* WORK REQUIRED:
Your response should give back each record exactly, word for word.

───── RECORD EXCERPTS

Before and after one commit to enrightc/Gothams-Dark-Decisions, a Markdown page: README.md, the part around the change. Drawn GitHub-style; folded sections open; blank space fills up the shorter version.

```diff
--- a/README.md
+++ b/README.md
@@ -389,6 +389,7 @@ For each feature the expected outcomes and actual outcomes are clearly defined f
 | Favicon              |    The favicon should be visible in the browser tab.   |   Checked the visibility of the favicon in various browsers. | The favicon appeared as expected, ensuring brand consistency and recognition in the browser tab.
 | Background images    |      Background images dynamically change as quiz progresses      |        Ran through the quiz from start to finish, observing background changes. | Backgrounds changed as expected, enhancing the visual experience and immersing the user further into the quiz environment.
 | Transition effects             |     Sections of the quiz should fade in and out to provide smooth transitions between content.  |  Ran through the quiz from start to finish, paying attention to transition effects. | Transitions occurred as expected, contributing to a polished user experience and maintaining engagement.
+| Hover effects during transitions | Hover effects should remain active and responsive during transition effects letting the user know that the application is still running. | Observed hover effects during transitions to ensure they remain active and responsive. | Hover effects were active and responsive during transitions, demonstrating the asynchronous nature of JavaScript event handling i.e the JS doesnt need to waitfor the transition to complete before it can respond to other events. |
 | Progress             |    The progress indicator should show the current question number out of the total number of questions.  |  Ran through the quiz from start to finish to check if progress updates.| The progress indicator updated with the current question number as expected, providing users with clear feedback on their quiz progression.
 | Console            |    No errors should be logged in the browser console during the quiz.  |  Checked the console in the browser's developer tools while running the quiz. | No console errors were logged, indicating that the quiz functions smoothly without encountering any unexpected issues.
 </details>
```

──────────

* RESULT:
Before and after one commit to enrightc/Gothams-Dark-Decisions, a Markdown page: README.md, the part around the change. Drawn GitHub-style; folded sections open; blank space fills up the shorter version.

```diff
--- a/README.md
+++ b/README.md
@@ -389,6 +389,7 @@ For each feature the expected outcomes and actual outcomes are clearly defined f
 | Favicon              |    The favicon should be visible in the browser tab.   |   Checked the visibility of the favicon in various browsers. | The favicon appeared as expected, ensuring brand consistency and recognition in the browser tab.
 | Background images    |      Background images dynamically change as quiz progresses      |        Ran through the quiz from start to finish, observing background changes. | Backgrounds changed as expected, enhancing the visual experience and immersing the user further into the quiz environment.
 | Transition effects             |     Sections of the quiz should fade in and out to provide smooth transitions between content.  |  Ran through the quiz from start to finish, paying attention to transition effects. | Transitions occurred as expected, contributing to a polished user experience and maintaining engagement.
+| Hover effects during transitions | Hover effects should remain active and responsive during transition effects letting the user know that the application is still running. | Observed hover effects during transitions to ensure they remain active and responsive. | Hover effects were active and responsive during transitions, demonstrating the asynchronous nature of JavaScript event handling i.e the JS doesnt need to waitfor the transition to complete before it can respond to other events. |
 | Progress             |    The progress indicator should show the current question number out of the total number of questions.  |  Ran through the quiz from start to finish to check if progress updates.| The progress indicator updated with the current question number as expected, providing users with clear feedback on their quiz progression.
 | Console            |    No errors should be logged in the browser console during the quiz.  |  Checked the console in the browser's developer tools while running the quiz. | No console errors were logged, indicating that the quiz functions smoothly without encountering any unexpected issues.
 </details>
```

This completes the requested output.